New data published by the Chartered Insurance Institute (CII) has found that overall consumer satisfaction with insurance policies reached its joint highest level since the organisations’ Public Trust Index survey began in July 2018.
The professional membership body for the insurance sector asks around 1000 consumers and 1000 small- to medium-sized enterprises (SMEs) about their satisfaction with a range of insurance policies every three months.
The latest results show that 86 per cent of consumers who had recently bought an insurance policy were satisfied with their purchase, the highest level since July 2022. That figure was broadly-based across motor insurance (86 per cent), travel insurance (86 per cent) and buildings/contents insurance (84 per cent).
The Index also looks at consumer responses by age, gender, and ethnicity. The proportion of respondents aged 18–34 who said they were satisfied with all forms of insurance policy that they had purchased recently fell slightly – to 82 per cent – significantly below other age groups. Those aged 55 and over reported a sharp rebound in satisfaction from earlier in the year, rising from 83 per cent to 87 per cent.
CII Group Policy and Public Affairs Director, Dr Matt Connell, said: “Our headline satisfaction number suggests insurance companies are doing many things well in the eyes of consumers. It is particularly pleasing to report that the investments made by many firms to speed up their claims processes are being recognised by consumers.

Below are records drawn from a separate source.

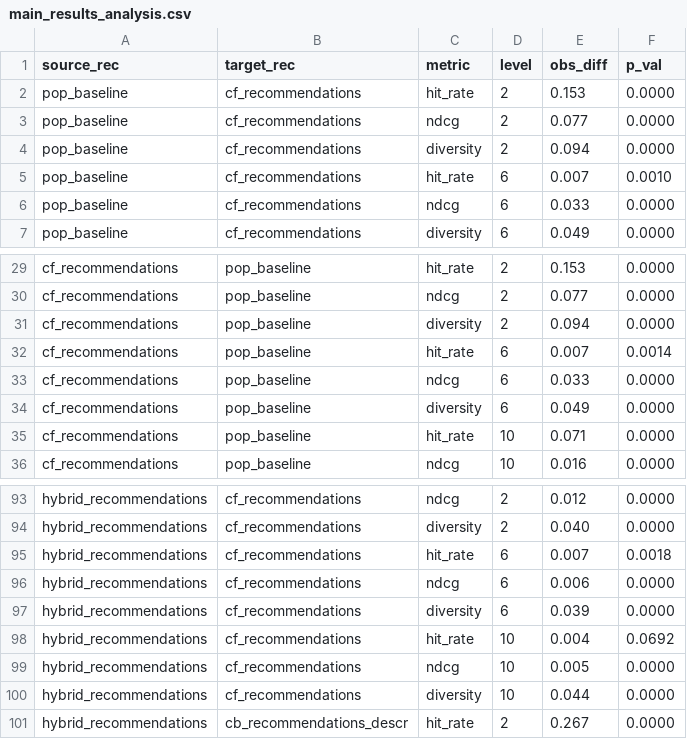
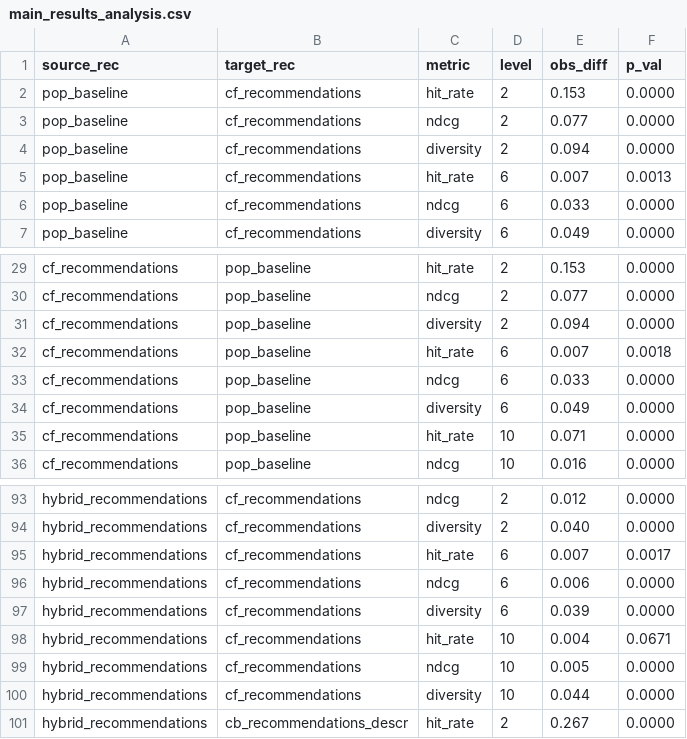
Before and after one commit to SebWae/dr-podcast-recsys-bsc-project, a CSV file: results/main_results_analysis.csv, drawn as a sheet; only a part is shown, gaps mark what is left out; the diff covers the shown part only.

```diff
--- a/results/main_results_analysis.csv
+++ b/results/main_results_analysis.csv
@@ -4,3 +4,3 @@ pop_baseline,cf_recommendations,ndcg,2,0.077,0.0000
 pop_baseline,cf_recommendations,diversity,2,0.094,0.0000
-pop_baseline,cf_recommendations,hit_rate,6,0.007,0.0010
+pop_baseline,cf_recommendations,hit_rate,6,0.007,0.0013
 pop_baseline,cf_recommendations,ndcg,6,0.033,0.0000
@@ -31,3 +31,3 @@ cf_recommendations,pop_baseline,ndcg,2,0.077,0.0000
 cf_recommendations,pop_baseline,diversity,2,0.094,0.0000
-cf_recommendations,pop_baseline,hit_rate,6,0.007,0.0014
+cf_recommendations,pop_baseline,hit_rate,6,0.007,0.0018
 cf_recommendations,pop_baseline,ndcg,6,0.033,0.0000
@@ -94,6 +94,6 @@ hybrid_recommendations,cf_recommendations,ndcg,2,0.012,0.0000
 hybrid_recommendations,cf_recommendations,diversity,2,0.040,0.0000
-hybrid_recommendations,cf_recommendations,hit_rate,6,0.007,0.0018
+hybrid_recommendations,cf_recommendations,hit_rate,6,0.007,0.0017
 hybrid_recommendations,cf_recommendations,ndcg,6,0.006,0.0000
 hybrid_recommendations,cf_recommendations,diversity,6,0.039,0.0000
-hybrid_recommendations,cf_recommendations,hit_rate,10,0.004,0.0692
+hybrid_recommendations,cf_recommendations,hit_rate,10,0.004,0.0671
 hybrid_recommendations,cf_recommendations,ndcg,10,0.005,0.0000
```
Also changed, not shown: 15 edited cells elsewhere in this file.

“Over recent years, insurers have done a huge amount of work to comply with the FCA’s General Insurance pricing rules, which ensure that renewing home and motor insurance consumers are quoted prices that are no more than they would be quoted as a new customer through the same channel. However, these rules have not altered consumers’ perceptions about fairness between new and existing customers. This is partly because of inflation, with all customers facing higher premiums, but our research also shows that consumers are ready to listen to assurances about how their policy is priced. A guarantee for existing customers that they won’t be charged more than a new customer would have a real impact on public trust. Insurers should not be afraid to make a virtue out of a necessity.”